◆ **THE DATA**:
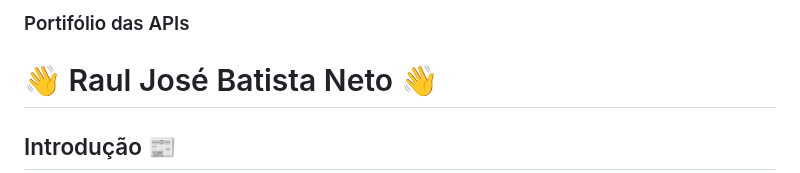
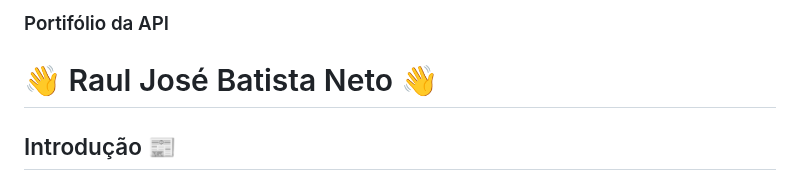
Before and after one commit to raulnt/Bertoti, a Markdown page: Metd.Da.Pesq.Cientifico-Tecnologico/Readme.md, the part around the change. Drawn GitHub-style.

```diff
--- a/Metd.Da.Pesq.Cientifico-Tecnologico/Readme.md
+++ b/Metd.Da.Pesq.Cientifico-Tecnologico/Readme.md
@@ -1,4 +1,4 @@
-### Portifólio das APIs
+### Portifólio da API
 
 # 👋 Raul José Batista Neto 👋
 
```
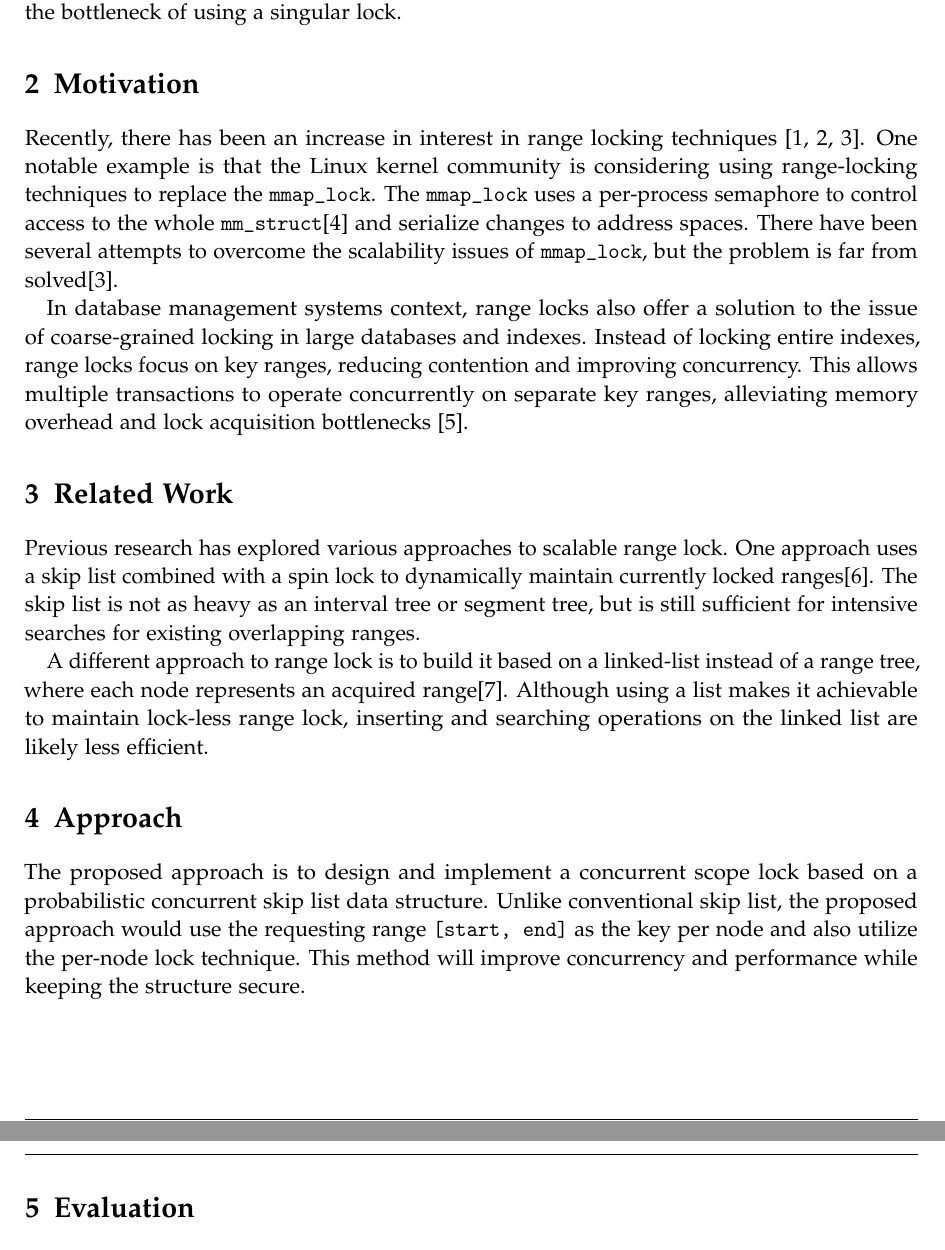
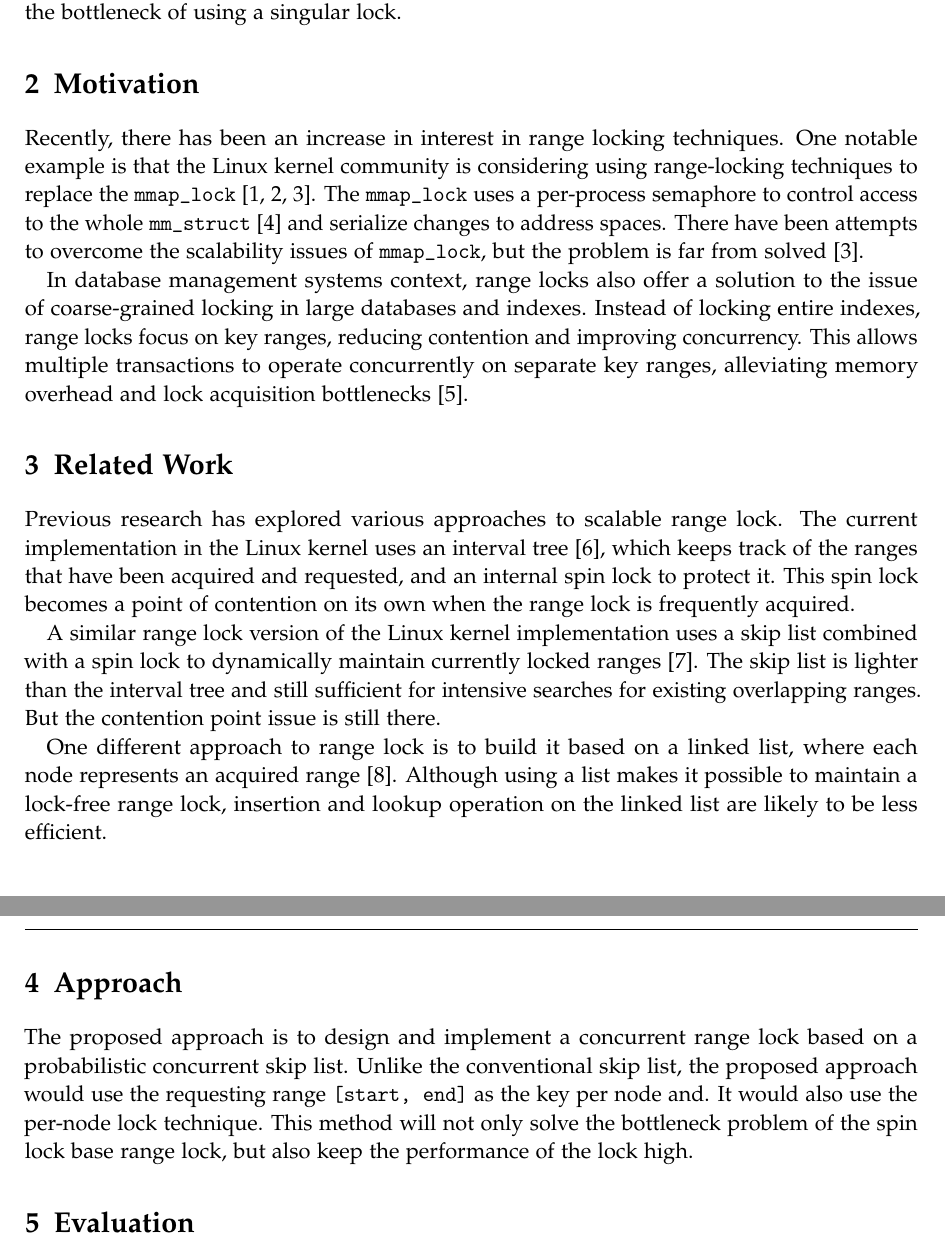
Before and after one commit to thuaduc/thesis-proposal, a LaTeX book (main.tex, which reads chapters/content.tex): two parts of pages 2 and 3 of 4, joined at a grey line, cut so that both start at the same text. Compiled offline with pdfLaTeX.

Commit message:
improve more

```diff
--- a/chapters/content.tex
+++ b/chapters/content.tex
@@ -3,17 +3,22 @@
 A concurrent range lock is a dynamic fine-grained lock abstraction. It is designed to address the problem of multiple writers attempting to modify different parts of the same file. Unlike conventional methods that rely on a singular lock for the entire file, range lock enables concurrent access to disjoint parts of the file, thus allowing parallelism for writers and solving the bottleneck of using a singular lock.
 
 \section{Motivation}
-Recently, there has been an increase in interest in range locking techniques \parencite{readerWriterLocks2017, mapleTree2021, mmapLock2022}. One notable example is that the Linux kernel community is considering using range-locking techniques to replace the \texttt{mmap\_lock}. The \texttt{mmap\_lock} uses a per-process semaphore to control access to the whole \texttt{mm\_struct}\parencite{mmstruct2023} and serialize changes to address spaces. There have been several attempts to overcome the scalability issues of \texttt{mmap\_lock}, but the problem is far from solved\parencite{mmapLock2022}.
+Recently, there has been an increase in interest in range locking techniques. One notable example is that the Linux kernel community is considering using range-locking techniques to replace the \texttt{mmap\_lock} \parencite{readerWriterLocks2017, mapleTree2021, mmapLock2022}. The \texttt{mmap\_lock} uses a per-process semaphore to control access to the whole \texttt{mm\_struct} \parencite{mmstruct2023} and serialize changes to address spaces. There have been attempts to overcome the scalability issues of \texttt{mmap\_lock}, but the problem is far from solved \parencite{mmapLock2022}.
 
 In database management systems context, range locks also offer a solution to the issue of coarse-grained locking in large databases and indexes. Instead of locking entire indexes, range locks focus on key ranges, reducing contention and improving concurrency. This allows multiple transactions to operate concurrently on separate key ranges, alleviating memory overhead and lock acquisition bottlenecks \parencite{Graefe2020}.
 
 \section{Related Work}
-Previous research has explored various approaches to scalable range lock. One approach uses a skip list combined with a spin lock to dynamically maintain currently locked ranges\parencite{migrationWM2023}. The skip list is not as heavy as an interval tree or segment tree, but is still sufficient for intensive searches for existing overlapping ranges.
+Previous research has explored various approaches to scalable range lock. The current
+implementation in the Linux kernel uses an interval tree \parencite{linuxRangeLockImpl2013}, which keeps track of the ranges that have been acquired and requested, and an internal spin lock to protect it. This spin lock becomes a point of contention on its own when the range lock is frequently acquired.
 
-A different approach to range lock is to build it based on a linked-list instead of a range tree, where each node represents an acquired range\parencite{scalableRangeLock2020}. Although using a list makes it achievable to maintain lock-less range lock, inserting and searching operations on the linked list are likely less efficient.
+A similar range lock version of the Linux kernel implementation uses a skip list combined with a spin lock to dynamically maintain currently locked ranges \parencite{migrationWM2023}. The skip list is lighter than the interval tree and still sufficient for intensive searches for existing overlapping ranges. But the contention point issue is still there.
+
+One different approach to range lock is to build it based on a linked list, where each node represents an acquired range \parencite{scalableRangeLock2020}. Although using a list makes it possible to maintain a lock-free range lock, insertion and lookup operation on the linked list are likely to be less efficient.
+
+\newpage
 
 \section{Approach}
-The proposed approach is to design and implement a concurrent scope lock based on a probabilistic concurrent skip list data structure. Unlike conventional skip list, the proposed approach would use the requesting range \texttt{[start, end]} as the key per node and also utilize the per-node lock technique. This method will improve concurrency and performance while keeping the structure secure.
+The proposed approach is to design and implement a concurrent range lock based on a probabilistic concurrent skip list. Unlike the conventional skip list, the proposed approach would use the requesting range \texttt{[start, end]} as the key per node and. It would also use the per-node lock technique. This method will not only solve the bottleneck problem of the spin lock base range lock, but also keep the performance of the lock high.
 
 \section{Evaluation}
 The proposed approach will be evaluated under these evaluation criteria:
```
Also changed, not shown: bibliography.bib (+9 -0 lines), 1 other file.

◆ **PROMPT**: Show the lines above with "Cientifico".

◆ **RESULT OF THIS TASK**:
Before and after one commit to raulnt/Bertoti, a Markdown page: Metd.Da.Pesq.Cientifico-Tecnologico/Readme.md, the part around the change. Drawn GitHub-style.
--- a/Metd.Da.Pesq.Cientifico-Tecnologico/Readme.md
+++ b/Metd.Da.Pesq.Cientifico-Tecnologico/Readme.md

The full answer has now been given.